Segment Start: Exercise material

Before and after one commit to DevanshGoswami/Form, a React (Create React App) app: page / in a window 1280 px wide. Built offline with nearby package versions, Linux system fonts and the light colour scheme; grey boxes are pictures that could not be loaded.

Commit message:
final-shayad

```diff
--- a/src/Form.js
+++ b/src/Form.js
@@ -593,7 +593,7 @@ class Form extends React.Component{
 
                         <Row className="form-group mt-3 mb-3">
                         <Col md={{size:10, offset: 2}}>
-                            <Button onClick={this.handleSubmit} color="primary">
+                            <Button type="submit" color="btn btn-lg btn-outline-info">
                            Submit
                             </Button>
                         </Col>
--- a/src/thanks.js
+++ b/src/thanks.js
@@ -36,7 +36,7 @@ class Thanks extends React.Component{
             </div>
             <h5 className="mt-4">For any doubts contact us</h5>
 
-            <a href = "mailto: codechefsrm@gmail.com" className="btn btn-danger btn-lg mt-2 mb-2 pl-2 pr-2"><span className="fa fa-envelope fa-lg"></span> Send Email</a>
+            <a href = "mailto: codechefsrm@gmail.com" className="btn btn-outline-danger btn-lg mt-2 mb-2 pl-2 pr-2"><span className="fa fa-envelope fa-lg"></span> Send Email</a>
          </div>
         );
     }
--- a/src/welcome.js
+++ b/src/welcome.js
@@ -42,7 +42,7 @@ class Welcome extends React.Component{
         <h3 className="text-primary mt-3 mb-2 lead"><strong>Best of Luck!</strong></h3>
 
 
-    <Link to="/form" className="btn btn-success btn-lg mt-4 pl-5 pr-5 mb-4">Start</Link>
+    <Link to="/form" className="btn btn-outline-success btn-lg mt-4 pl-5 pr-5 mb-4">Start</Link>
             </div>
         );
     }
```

Segment End: Exercise material

= The problem =
Repeat the records above exactly.

= Task result =
Before and after one commit to DevanshGoswami/Form, a React (Create React App) app: page / in a window 1280 px wide. Built offline with nearby package versions, Linux system fonts and the light colour scheme; grey boxes are pictures that could not be loaded.

Commit message:
final-shayad

```diff
--- a/src/Form.js
+++ b/src/Form.js
@@ -593,7 +593,7 @@ class Form extends React.Component{
 
                         <Row className="form-group mt-3 mb-3">
                         <Col md={{size:10, offset: 2}}>
-                            <Button onClick={this.handleSubmit} color="primary">
+                            <Button type="submit" color="btn btn-lg btn-outline-info">
                            Submit
                             </Button>
                         </Col>
--- a/src/thanks.js
+++ b/src/thanks.js
@@ -36,7 +36,7 @@ class Thanks extends React.Component{
             </div>
             <h5 className="mt-4">For any doubts contact us</h5>
 
-            <a href = "mailto: codechefsrm@gmail.com" className="btn btn-danger btn-lg mt-2 mb-2 pl-2 pr-2"><span className="fa fa-envelope fa-lg"></span> Send Email</a>
+            <a href = "mailto: codechefsrm@gmail.com" className="btn btn-outline-danger btn-lg mt-2 mb-2 pl-2 pr-2"><span className="fa fa-envelope fa-lg"></span> Send Email</a>
          </div>
         );
     }
--- a/src/welcome.js
+++ b/src/welcome.js
@@ -42,7 +42,7 @@ class Welcome extends React.Component{
         <h3 className="text-primary mt-3 mb-2 lead"><strong>Best of Luck!</strong></h3>
 
 
-    <Link to="/form" className="btn btn-success btn-lg mt-4 pl-5 pr-5 mb-4">Start</Link>
+    <Link to="/form" className="btn btn-outline-success btn-lg mt-4 pl-5 pr-5 mb-4">Start</Link>
             </div>
         );
     }
```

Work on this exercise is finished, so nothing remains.